Writing (in an ‘authorly’ sense) is supposed to be art, or whatever it’s supposed to mean to whomever is engaged with it; it’s meant to be devoid of any normalcy we as average individuals feel throughout the course of our every day, fantasy-less existence. Right? No? Maybe? Sure? Sure. So, yes, naturally you wonder to yourself when the sun goes down and dinner is in the works on a Monday evening as you sit in front of the T.V.: where did all the energy and exuberance of 3 a.m. skulk off to? Were we not absolutely brimming out of our pajamas with desire and drive last night? Were we not melting the very sheets with our well-thought ideas and names and places? Well, we were, but as we eat our Monday evening dinner, dreading work, dreading a routine meant to ready us for (of all states) sleep, we come to the grind of it.

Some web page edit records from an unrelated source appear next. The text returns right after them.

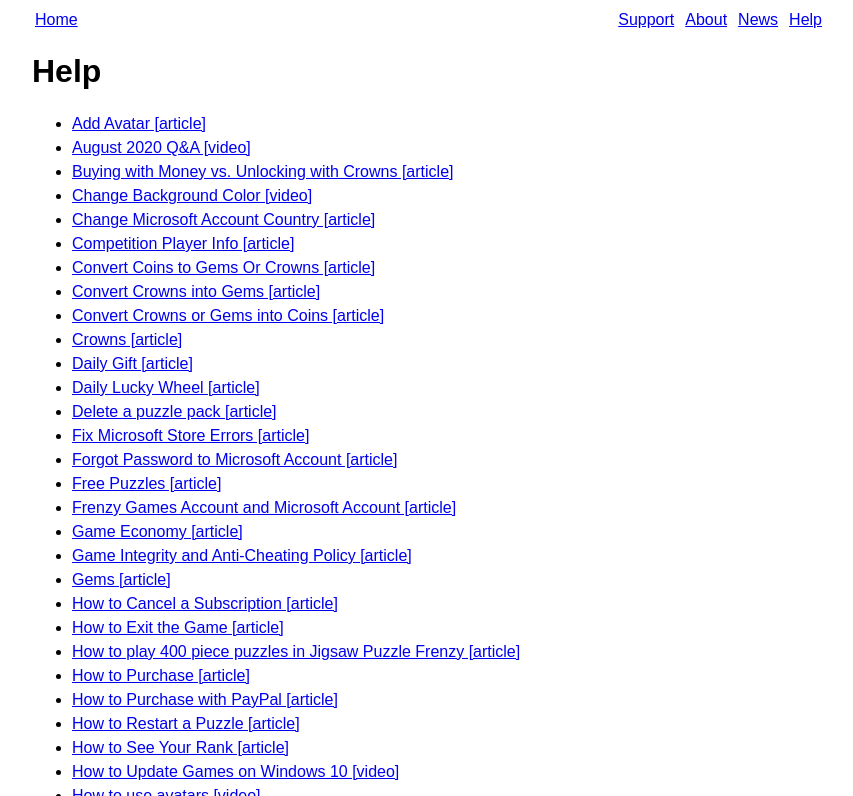
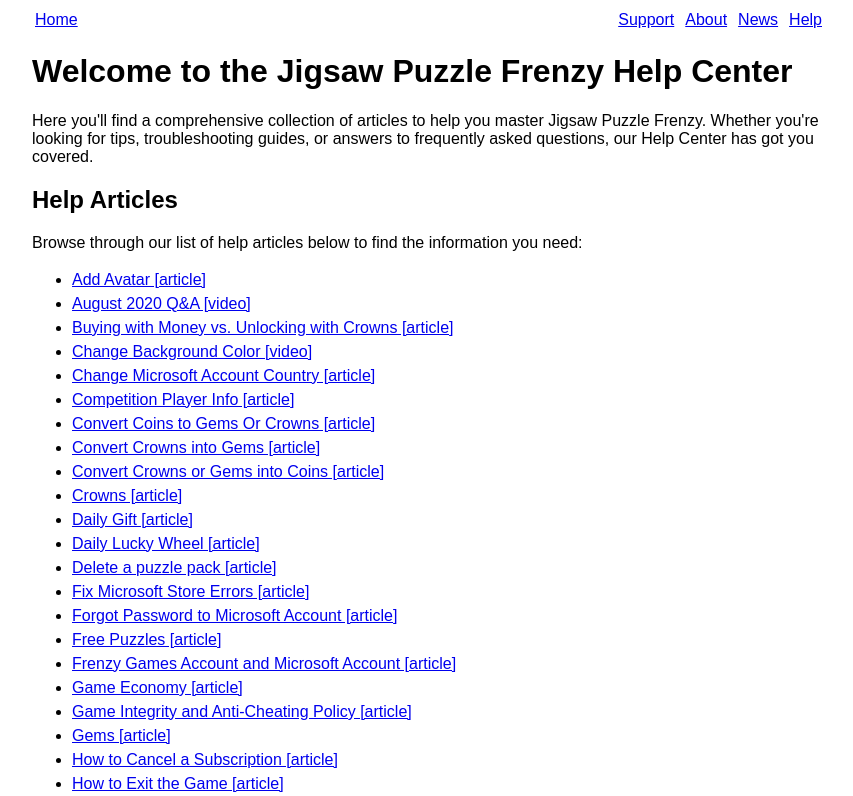
Before and after one commit to mihaimihaila/jigsawpuzzlefrenzy, a plain HTML site: page help.html in a window 1280 px wide. Shown: the top 796 px of the page, without its empty margins (208-1061 px from the left). Drawn offline with Linux system fonts and the light colour scheme.

Commit message:
Added help intro

```diff
--- a/help.html
+++ b/help.html
@@ -46,9 +46,16 @@
         </tr>
     </table>
 </div>
-            <h1>Help</h1>
+            <header>
+                <h1>Welcome to the Jigsaw Puzzle Frenzy Help Center</h1>
+                <p>Here you'll find a comprehensive collection of articles to help you master Jigsaw Puzzle Frenzy. Whether you're looking for tips, troubleshooting guides, or answers to frequently asked questions, our Help Center has got you covered.</p>
+            </header>
+            <main>
+                <section>
+                    <h2>Help Articles</h2>
+                    <p>Browse through our list of help articles below to find the information you need:</p>
 
-            <ul>
+                    <ul>
 <li><a href="https://jigsawpuzzlefrenzy.com/docs/add-avatar.html">Add Avatar [article]</li>
 <li><a href="https://jigsawpuzzlefrenzy.com/docs/august-2020-q-a.html">August 2020 Q&A [video]</li>
 <li><a href="https://jigsawpuzzlefrenzy.com/docs/buying-with-money-vs-unlocking-with-crowns.html">Buying with Money vs. Unlocking with Crowns [article]</li>
@@ -107,6 +114,8 @@
 <li><a href="https://jigsawpuzzlefrenzy.com/docs/why-ads.html">Why the Game contains Ads [article]</li>
 </ul>
 
+                </section>
+            </main>
         </div>
 
         <div class="footerContainer">
```
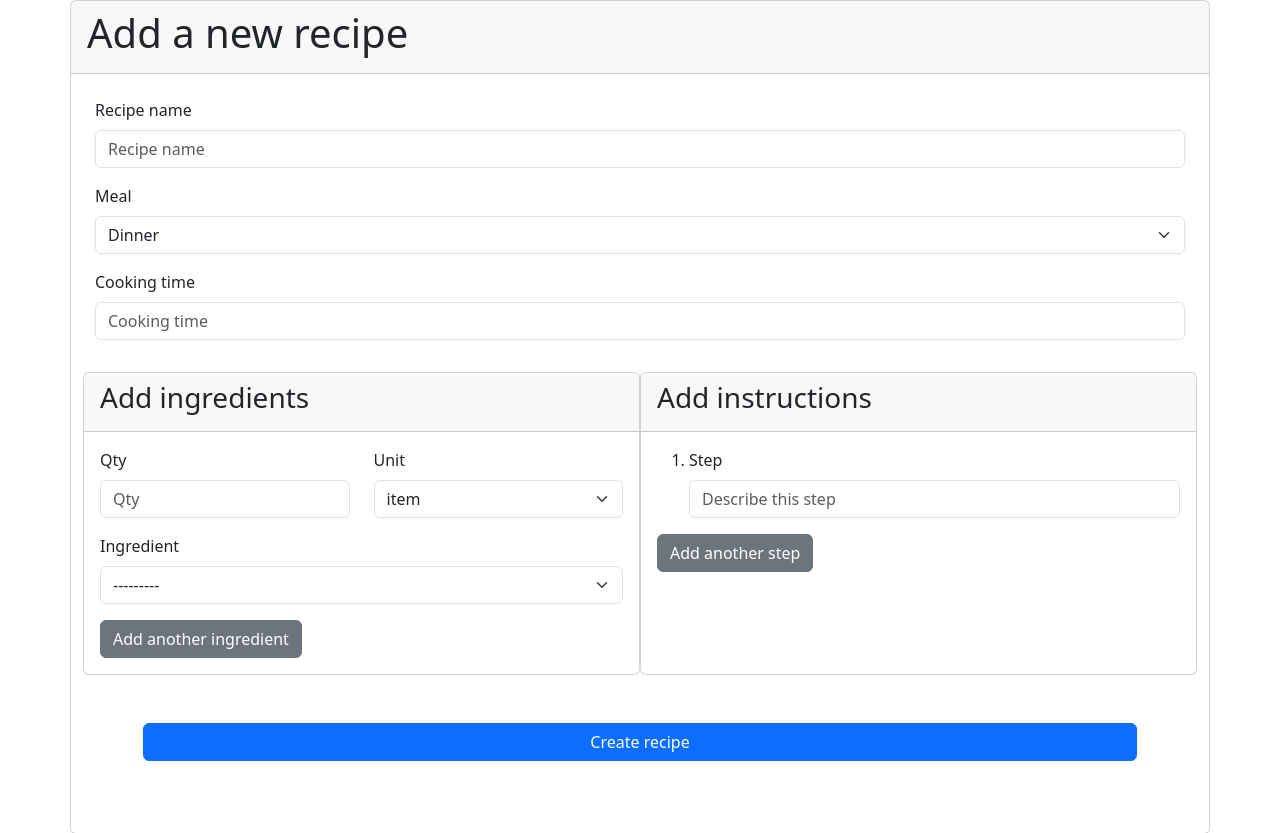
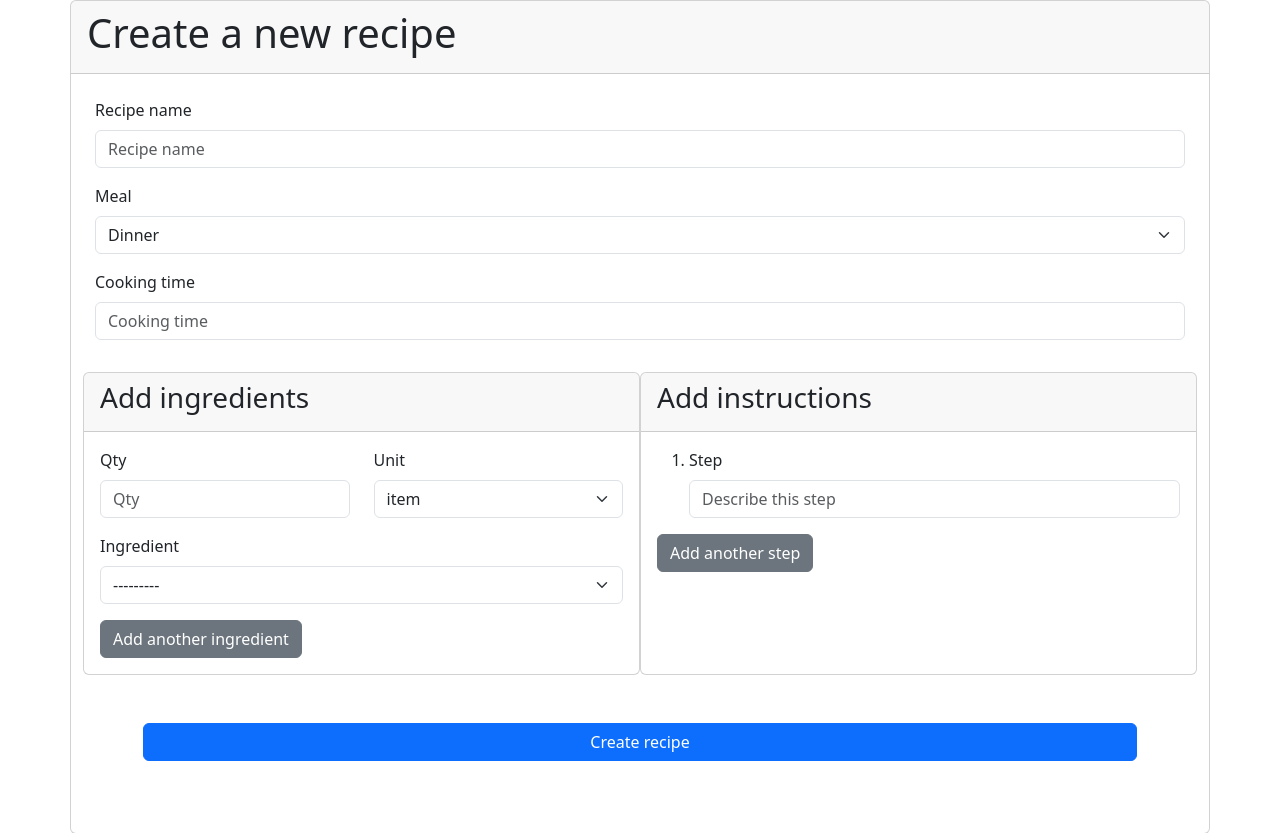
Before and after one commit to lucywoodman/goeatco, a Django app: page /add in a window 1280 px wide. Shown: the part 112-945 px from the top of the page. Run offline with Django 4.2, Linux system fonts and the light colour scheme; data that the repository does not hold is empty; some libraries are stand-ins or nearby versions.

Commit message:
chore[recipe]: update title from add -> create to match process

```diff
--- a/templates/recipe/recipe_form.html
+++ b/templates/recipe/recipe_form.html
@@ -1,12 +1,10 @@
 {% extends "base.html" %}
-
 {% load django_bootstrap5 %}
-
 {% block content %}
 
 <div class="card p-0 mb-5">
     <div class="card-header">
-        <h1>Add a new recipe</h1>
+        <h1>Create a new recipe</h1>
     </div>
     <div class="card-body p-4">
         <form id="create-recipe-container" method="POST" class="form fs-6 fw-light">
```
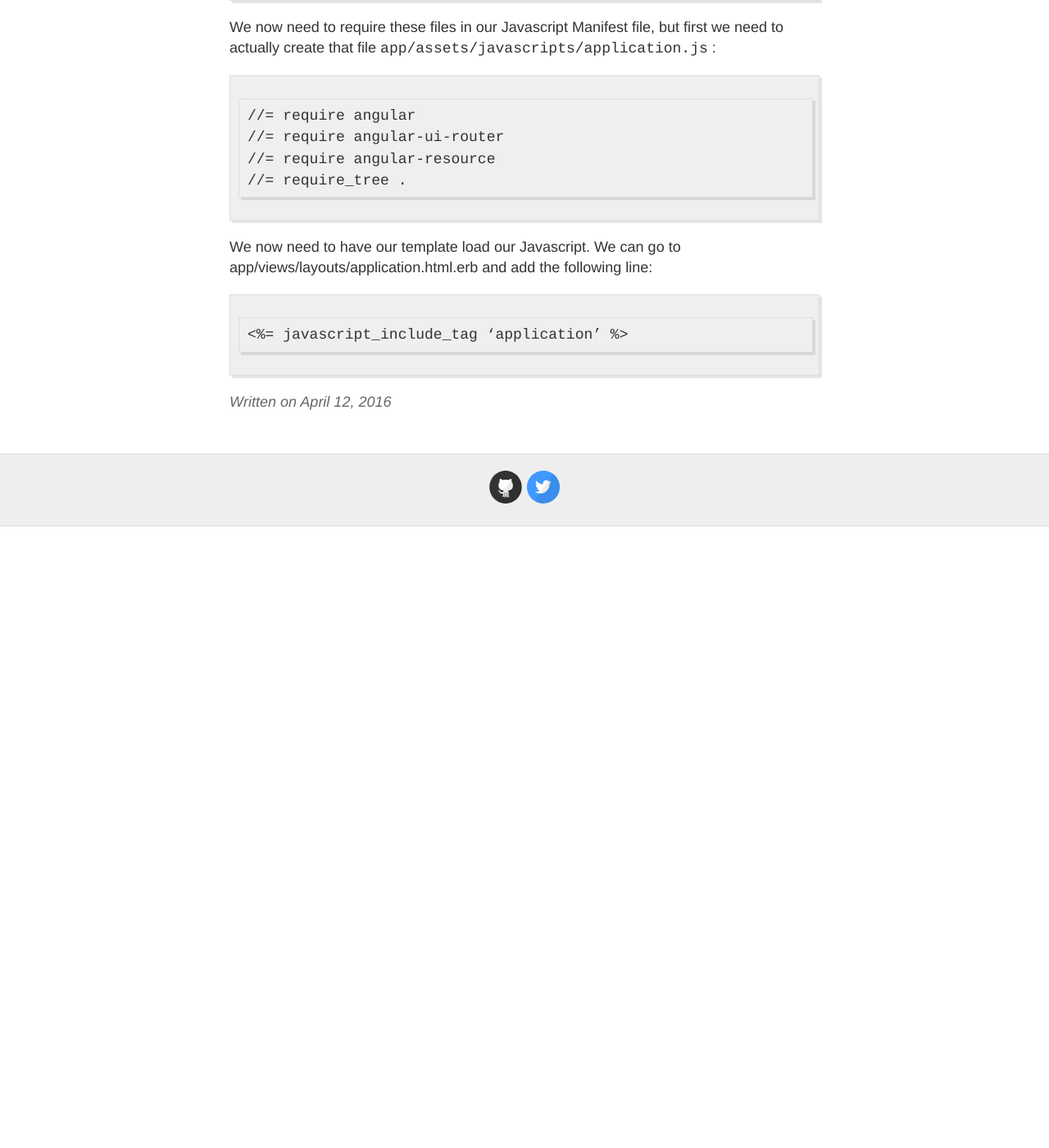
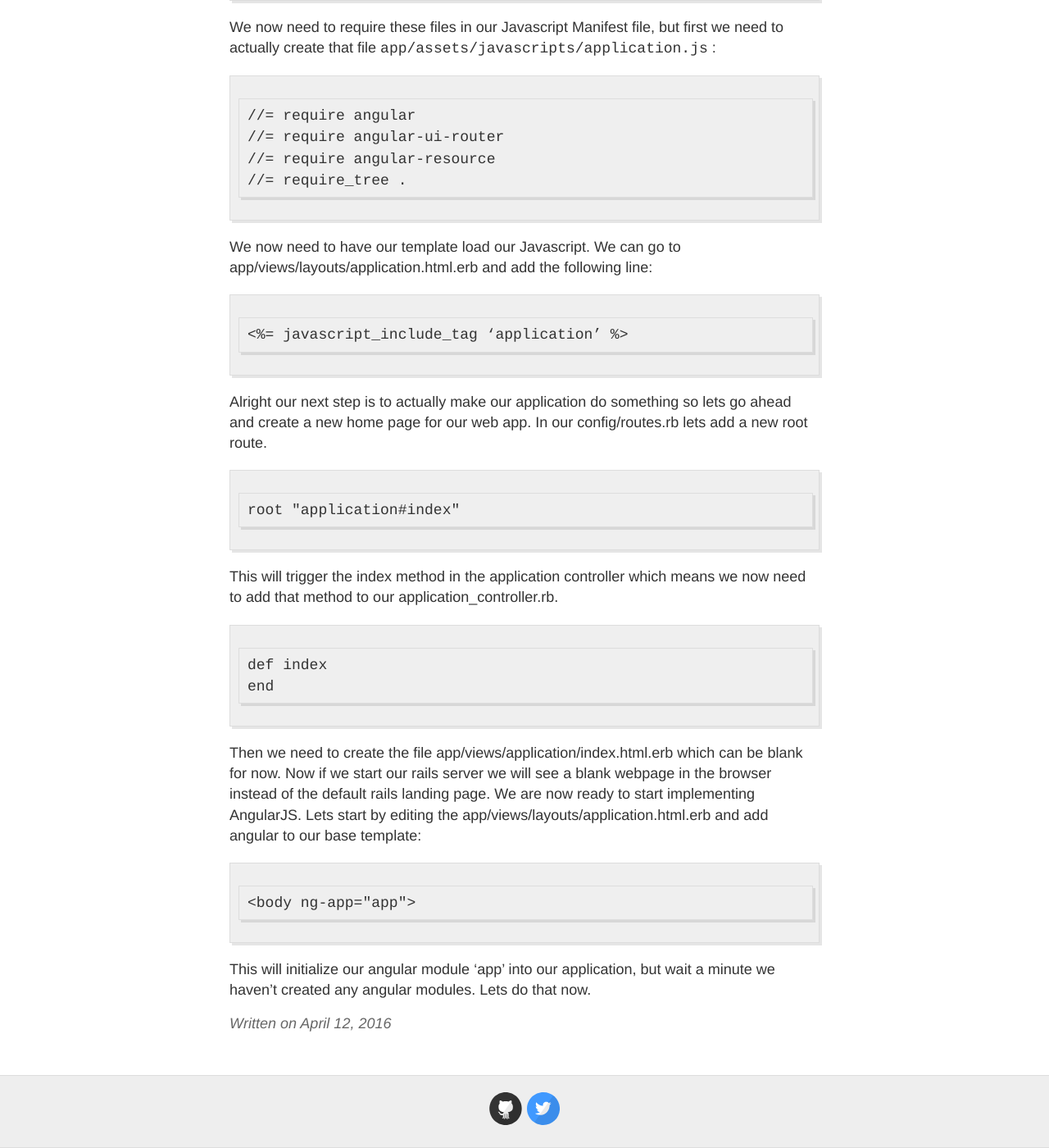
Before and after one commit to tuckerbohman5/tuckerbohman5.github.io, a Jekyll site: the page built from _posts/2016-4-12-Building-My-First-SPA-Angular-Part-2.md, in a window 1280 px wide and 1400 px high, scrolled down 1473 px. Shown: the whole window at 82% size. Built offline with Jekyll 4.4.1, drawn with Linux system fonts in a browser that asks for light colours; before the commit the page ends 2115 px from its top, so only the background shows below that.

Commit message:
initialized angular using ng-app in application layout, still need to create app module

````diff
--- a/_posts/2016-4-12-Building-My-First-SPA-Angular-Part-2.md
+++ b/_posts/2016-4-12-Building-My-First-SPA-Angular-Part-2.md
@@ -60,3 +60,24 @@ We now need to have our template load our Javascript. We can go to app/views/lay
 ```
 <%= javascript_include_tag ‘application’ %>
 ```
+
+Alright our next step is to actually make our application do something so lets go ahead and create a new home page for our web app. In our config/routes.rb lets add a new root route.
+
+```
+root "application#index"
+```
+
+This will trigger the index method in the application controller which means we now need to add that method to our application_controller.rb.
+
+```
+def index
+end
+```
+
+Then we need to create the file app/views/application/index.html.erb which can be blank for now. Now if we start our rails server we will see a blank webpage in the browser instead of the default rails landing page. We are now ready to start implementing AngularJS. Lets start by editing the app/views/layouts/application.html.erb and add angular to our base template:
+
+```
+<body ng-app="app">
+```
+
+This will initialize our angular module 'app' into our application, but wait a minute we haven't created any angular modules. Lets do that now.
````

Writing is work. It’s not enough to dream. And it’s not easy. It’s not even fun half the time. But here’s where those special few who first came to the page now stay on the page. Because we know writing is hard, we want to do it. Because it’s work no one asked you to do, and because no one even suspects it’s what you do, we want to do it. It’s because we create not only our own stories, but the time in which we get to create them, that we want to do it. And that’s why, come tonight, we will do it. When your visons and dreams come back, you’ll sneak out of bed and crack the bedroom door ajar just enough to slip through. And you’ll take your time. You’ll take your time spreading your toes to the areas of the floor you know are least likely to creak and pop; you’ll hope those weird sinews in your limbs don’t pop either (strange when that became a thing), and when you reach your laptop—your pen and paper, or notepad, or god forbid, typewriter (silly to sneak there!)—you’ll be vigil and begin or continue or end.
Come Tuesday, Wednesday, Thursday, and Friday? Well, those are different stories.
Listen to M.T. Roberts podcast episode here.